Intelligence, and more specifically artificial intelligence, will disrupt many industries and ways we do business. For example, old ways of doing things, such as the venerable CAPTCHA online security tool, are already close to being blown up by AI systems that learn on their own. Relatively inefficient and messy, the marketing field seems ripe for AI disruption. But technology, left to its own devices, can make a mess quickly.
The OfficeMax incident is a stark reminder of what can go wrong when humans are completely removed or unable to oversee marketing processes or any other process that pushes information into the hands of potential users or consumers. Google also learned this the hard way when it's automated image identification system started labeling African-Americans as gorillas. And Vanguard, the highly respected and decidedly apolitical brokerage, was shocked to find that AI-driven advertising networks had placed its ads on strongly conservative news site Breitbart and other highly politicized online destinations.
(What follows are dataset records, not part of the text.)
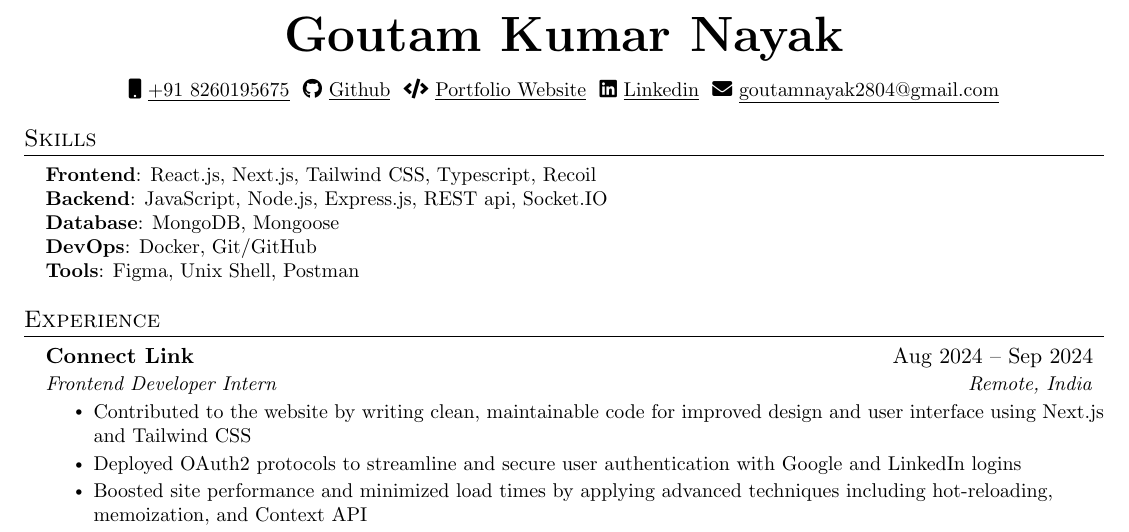
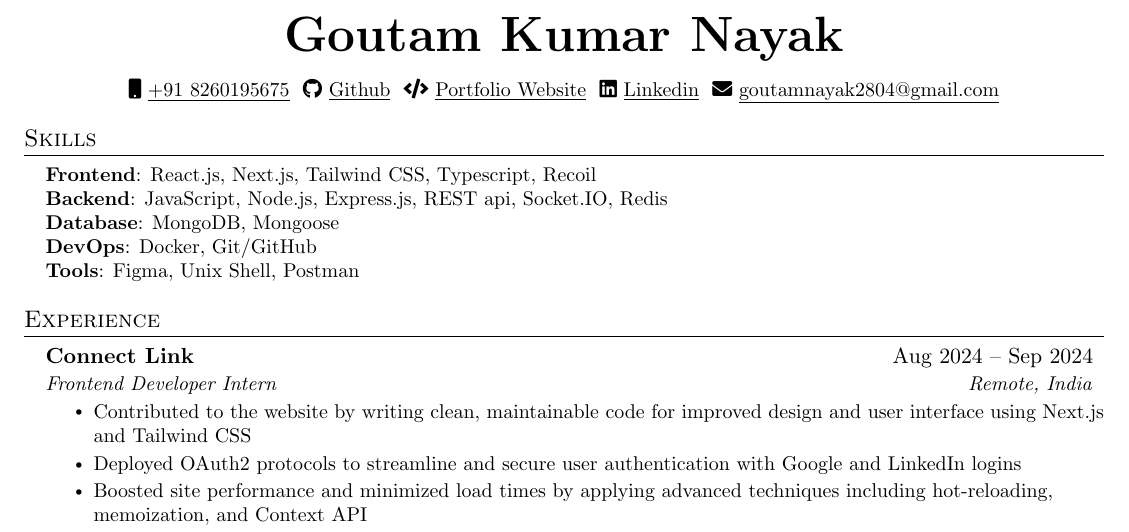
Before and after one commit to Goutam-04/Portfolio, a LaTeX CV (Resume.tex): part of the page, cut so that both start at the same text. Compiled offline with pdfLaTeX.

Commit message:
update resume

```diff
--- a/Resume.tex
+++ b/Resume.tex
@@ -140,12 +140,11 @@
 
 
       \textbf{Frontend}{: React.js, Next.js, Tailwind CSS, Typescript, Recoil}\\
-      \textbf{Backend}{: JavaScript, Node.js, Express.js, REST api, Socket.IO}\\
+      \textbf{Backend}{: JavaScript, Node.js, Express.js, REST api, Socket.IO, Redis}\\
       \textbf{Database}{: MongoDB, Mongoose}\\
       \textbf{DevOps}{: Docker, Git/GitHub}\\
       \textbf{Tools}{: Figma, Unix Shell, Postman}\\
 
-     % \textbf{Frameworks}{: React, Node.js, Flask, JUnit, WordPress, Material-UI, FastAPI} \\
 
 
     }}
```
Also changed, not shown: 1 other file.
The end goal is understandable and even laudable. Systems will automate marketing to better target messages and better interest potential customers. Marketing-centric artificial intelligence tools aimed at marketers will drive lightning-fast decisions based on algorithm. Those decision processes are designed to be several steps removed from humans.
A lot of the time, that's just fine. Make no mistake -- AI systems can see patterns that humans cannot easily see. They can tell us what specific terms work better, and how to get a 5% increase in traffic or response through multi-variate testing and A/B tests on just about anything that you can digitize.
If you are ready to go down that route and cede full control of your brand and your message to AI, then you probably should also think through what can go wrong in order to plan for disaster. In the case of Google, before releasing an image recognition tool to the world, it probably would have made more sense to run a widescale private beta (maybe they did this - but it didn't seem to work). In the case of OfficeMax, a simple data merge caused the problem but for a not considerable sum of money the company could have run its lists by human QA checkers in Asia or set up some jobs on Amazon's Mechanical Turk to at least screen for any potential problems.
The reality that all marketers must reconcile to and understand is simple. Most AI lacks nearly all common sense, and that includes a sense of morals, societal norms and decency. So trusting AI to talk to your customers and your users unreservedly is the equivalent of allowing an amoral actor to take over your marketing department. Be somewhat afraid. But more importantly, be ready.